DATA SHOWN —
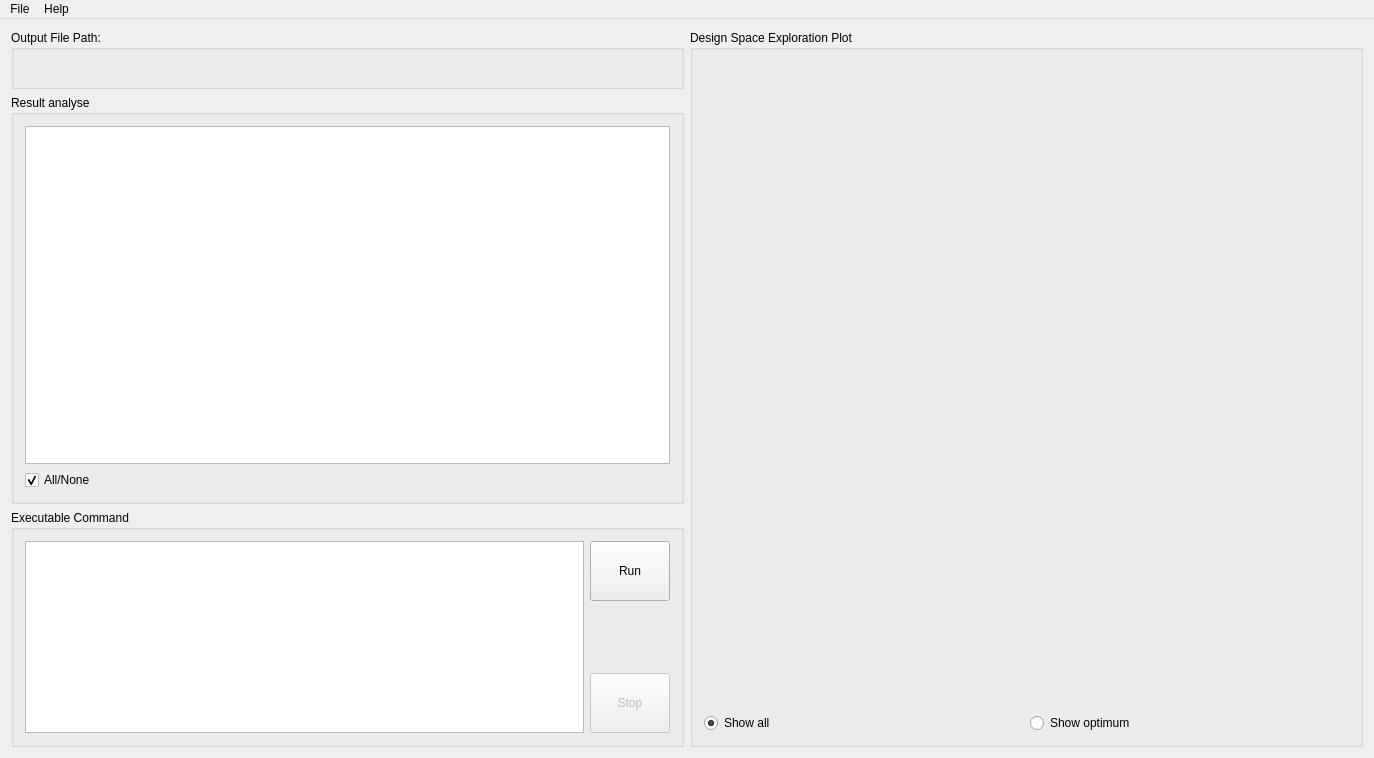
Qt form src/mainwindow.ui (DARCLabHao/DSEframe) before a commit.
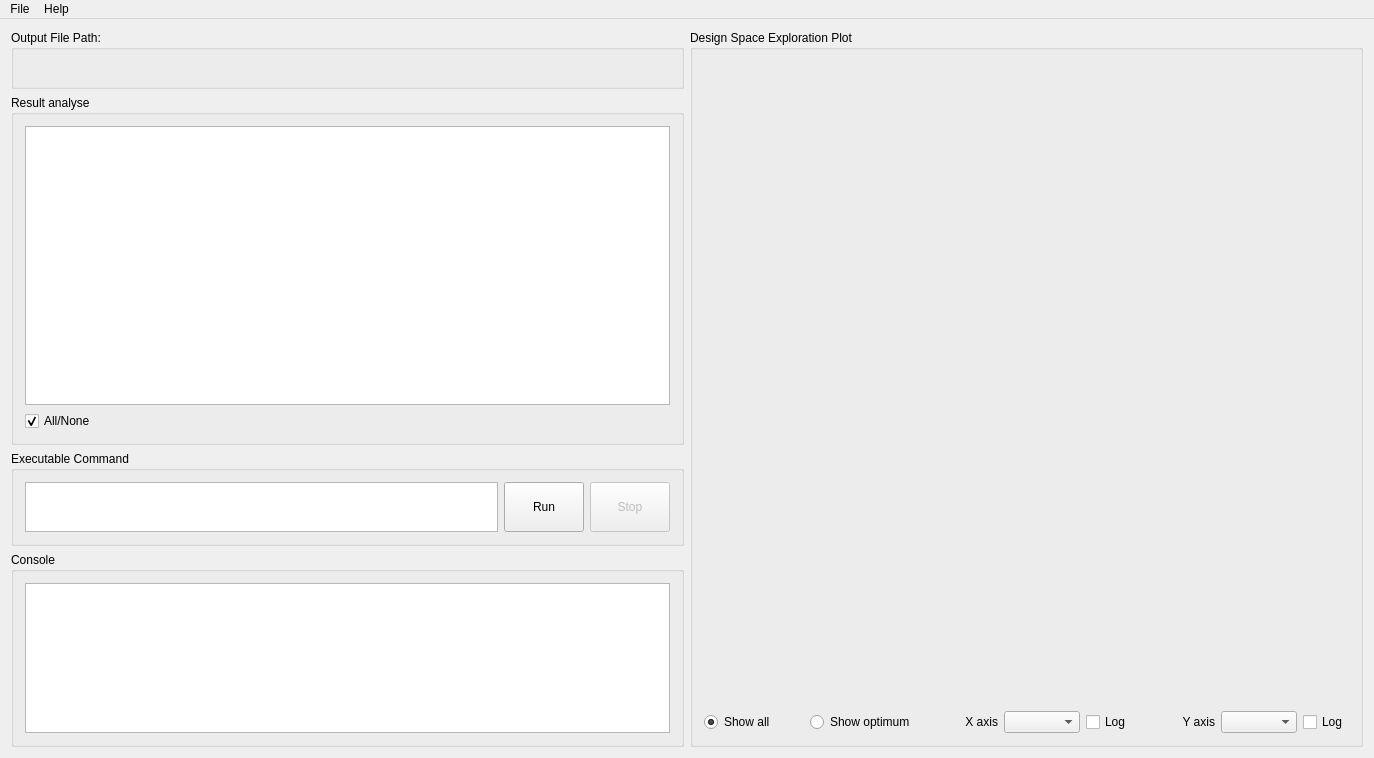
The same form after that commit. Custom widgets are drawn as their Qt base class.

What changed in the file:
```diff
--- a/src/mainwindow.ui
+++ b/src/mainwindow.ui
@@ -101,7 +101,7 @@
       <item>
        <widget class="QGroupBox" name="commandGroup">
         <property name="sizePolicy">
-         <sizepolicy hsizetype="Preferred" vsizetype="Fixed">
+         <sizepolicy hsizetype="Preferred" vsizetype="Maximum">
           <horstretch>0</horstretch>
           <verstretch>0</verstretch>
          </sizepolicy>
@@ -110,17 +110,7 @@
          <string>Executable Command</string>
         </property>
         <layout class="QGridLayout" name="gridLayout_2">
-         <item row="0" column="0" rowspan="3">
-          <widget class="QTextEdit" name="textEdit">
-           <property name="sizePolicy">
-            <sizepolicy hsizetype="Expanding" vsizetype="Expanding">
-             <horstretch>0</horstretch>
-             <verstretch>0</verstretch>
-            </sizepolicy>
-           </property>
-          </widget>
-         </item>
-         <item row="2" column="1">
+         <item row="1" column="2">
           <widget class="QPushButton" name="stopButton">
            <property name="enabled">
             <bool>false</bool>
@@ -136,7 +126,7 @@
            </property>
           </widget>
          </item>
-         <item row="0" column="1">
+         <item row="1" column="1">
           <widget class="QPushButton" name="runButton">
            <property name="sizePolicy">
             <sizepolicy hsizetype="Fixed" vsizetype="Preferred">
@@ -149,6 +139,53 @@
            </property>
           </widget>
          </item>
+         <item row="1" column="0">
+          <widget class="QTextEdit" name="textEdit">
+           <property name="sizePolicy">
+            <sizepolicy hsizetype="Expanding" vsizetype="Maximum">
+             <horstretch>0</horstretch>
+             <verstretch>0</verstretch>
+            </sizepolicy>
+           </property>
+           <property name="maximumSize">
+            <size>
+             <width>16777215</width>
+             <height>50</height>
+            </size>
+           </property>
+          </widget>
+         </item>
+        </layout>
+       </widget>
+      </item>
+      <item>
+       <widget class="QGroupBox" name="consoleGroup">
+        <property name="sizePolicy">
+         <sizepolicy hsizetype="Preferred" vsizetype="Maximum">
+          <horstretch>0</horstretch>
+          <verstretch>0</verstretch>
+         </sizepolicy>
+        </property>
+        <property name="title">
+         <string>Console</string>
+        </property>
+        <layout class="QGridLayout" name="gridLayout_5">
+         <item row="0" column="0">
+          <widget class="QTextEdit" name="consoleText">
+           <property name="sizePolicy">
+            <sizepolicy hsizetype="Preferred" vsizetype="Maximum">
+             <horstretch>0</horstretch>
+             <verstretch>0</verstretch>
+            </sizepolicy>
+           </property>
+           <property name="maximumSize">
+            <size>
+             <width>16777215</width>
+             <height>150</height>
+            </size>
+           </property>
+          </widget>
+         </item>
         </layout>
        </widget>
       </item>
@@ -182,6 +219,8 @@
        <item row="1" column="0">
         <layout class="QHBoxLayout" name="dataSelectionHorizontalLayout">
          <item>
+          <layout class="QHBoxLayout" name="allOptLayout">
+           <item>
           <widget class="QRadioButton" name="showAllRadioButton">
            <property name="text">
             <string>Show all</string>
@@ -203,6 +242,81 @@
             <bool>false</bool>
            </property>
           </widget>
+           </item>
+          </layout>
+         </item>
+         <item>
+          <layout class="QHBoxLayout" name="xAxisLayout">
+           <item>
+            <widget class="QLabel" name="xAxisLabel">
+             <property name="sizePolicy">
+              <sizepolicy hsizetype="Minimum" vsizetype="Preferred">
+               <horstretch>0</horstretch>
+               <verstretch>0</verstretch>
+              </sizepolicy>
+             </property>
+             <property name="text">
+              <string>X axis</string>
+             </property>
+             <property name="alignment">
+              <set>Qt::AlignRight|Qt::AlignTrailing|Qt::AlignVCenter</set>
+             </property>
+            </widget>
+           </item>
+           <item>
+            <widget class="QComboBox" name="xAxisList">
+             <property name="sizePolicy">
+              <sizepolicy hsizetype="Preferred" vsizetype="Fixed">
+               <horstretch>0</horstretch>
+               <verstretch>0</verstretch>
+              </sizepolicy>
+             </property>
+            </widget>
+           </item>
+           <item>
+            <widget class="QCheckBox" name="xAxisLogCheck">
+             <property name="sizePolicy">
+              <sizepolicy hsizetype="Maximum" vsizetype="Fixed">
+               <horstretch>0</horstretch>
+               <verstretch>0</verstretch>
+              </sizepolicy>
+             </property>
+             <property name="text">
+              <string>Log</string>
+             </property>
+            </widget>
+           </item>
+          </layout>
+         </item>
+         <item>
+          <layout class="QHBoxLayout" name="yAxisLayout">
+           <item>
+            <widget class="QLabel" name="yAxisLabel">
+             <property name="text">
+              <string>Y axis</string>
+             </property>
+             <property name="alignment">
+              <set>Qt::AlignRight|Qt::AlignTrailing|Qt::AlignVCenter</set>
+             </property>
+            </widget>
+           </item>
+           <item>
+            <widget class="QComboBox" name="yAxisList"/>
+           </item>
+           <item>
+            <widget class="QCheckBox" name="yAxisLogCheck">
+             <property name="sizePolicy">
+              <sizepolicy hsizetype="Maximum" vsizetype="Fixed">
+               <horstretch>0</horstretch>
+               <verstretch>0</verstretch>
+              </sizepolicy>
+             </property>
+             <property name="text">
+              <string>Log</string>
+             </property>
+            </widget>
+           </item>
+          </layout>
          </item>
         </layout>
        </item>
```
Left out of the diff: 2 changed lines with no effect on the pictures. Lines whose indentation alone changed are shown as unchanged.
==
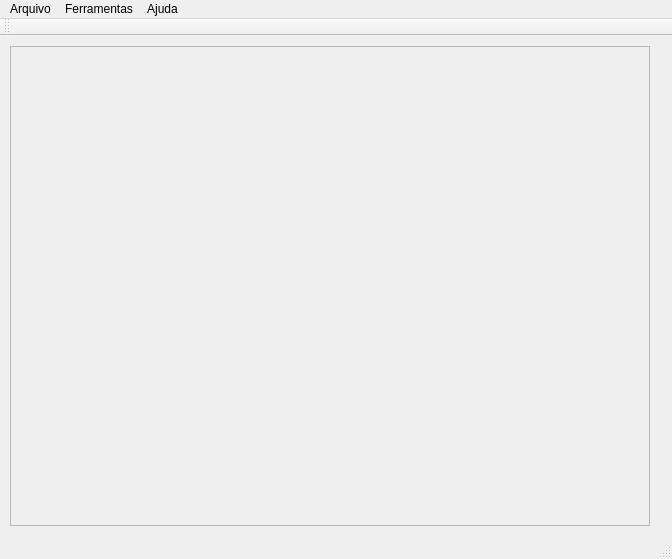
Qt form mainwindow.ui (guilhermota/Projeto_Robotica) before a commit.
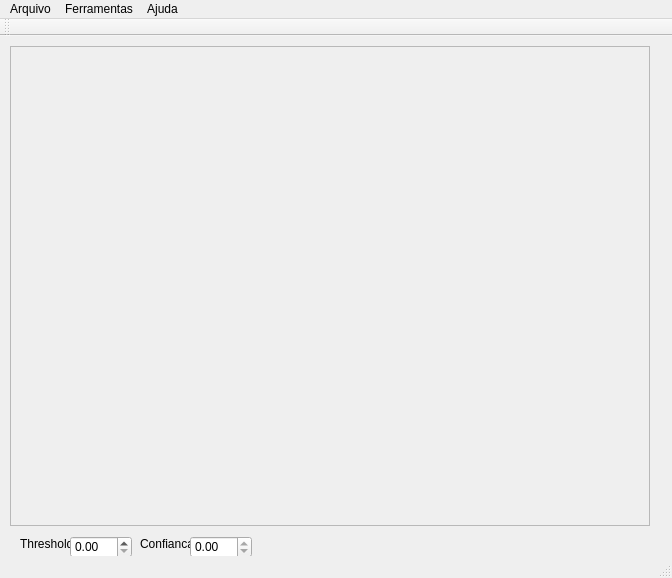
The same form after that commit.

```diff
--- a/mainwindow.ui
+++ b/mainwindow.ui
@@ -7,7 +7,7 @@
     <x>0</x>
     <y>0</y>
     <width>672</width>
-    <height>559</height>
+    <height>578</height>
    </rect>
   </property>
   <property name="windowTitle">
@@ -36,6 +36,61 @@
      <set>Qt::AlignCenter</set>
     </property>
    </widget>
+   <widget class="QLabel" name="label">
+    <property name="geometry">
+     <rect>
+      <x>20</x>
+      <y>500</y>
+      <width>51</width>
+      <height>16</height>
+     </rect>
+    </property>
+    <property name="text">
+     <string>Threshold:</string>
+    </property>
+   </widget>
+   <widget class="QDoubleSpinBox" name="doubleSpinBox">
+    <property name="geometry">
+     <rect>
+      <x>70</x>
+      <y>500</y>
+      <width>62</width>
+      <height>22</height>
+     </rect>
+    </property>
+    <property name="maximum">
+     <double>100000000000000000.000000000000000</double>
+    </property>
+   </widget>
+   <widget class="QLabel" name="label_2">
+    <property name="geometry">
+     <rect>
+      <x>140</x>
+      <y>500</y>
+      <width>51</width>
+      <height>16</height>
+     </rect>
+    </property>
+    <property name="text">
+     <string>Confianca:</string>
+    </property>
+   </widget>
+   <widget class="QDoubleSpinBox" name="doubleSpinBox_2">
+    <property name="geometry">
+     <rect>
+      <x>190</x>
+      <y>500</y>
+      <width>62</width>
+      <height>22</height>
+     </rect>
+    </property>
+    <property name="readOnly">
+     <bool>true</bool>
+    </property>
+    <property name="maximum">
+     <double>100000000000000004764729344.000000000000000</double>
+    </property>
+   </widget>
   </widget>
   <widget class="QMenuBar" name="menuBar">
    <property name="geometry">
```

WORK ORDER — How many lines of the listing above hold the string "layout"? Answer with the number alone.

TASK RESULT — 12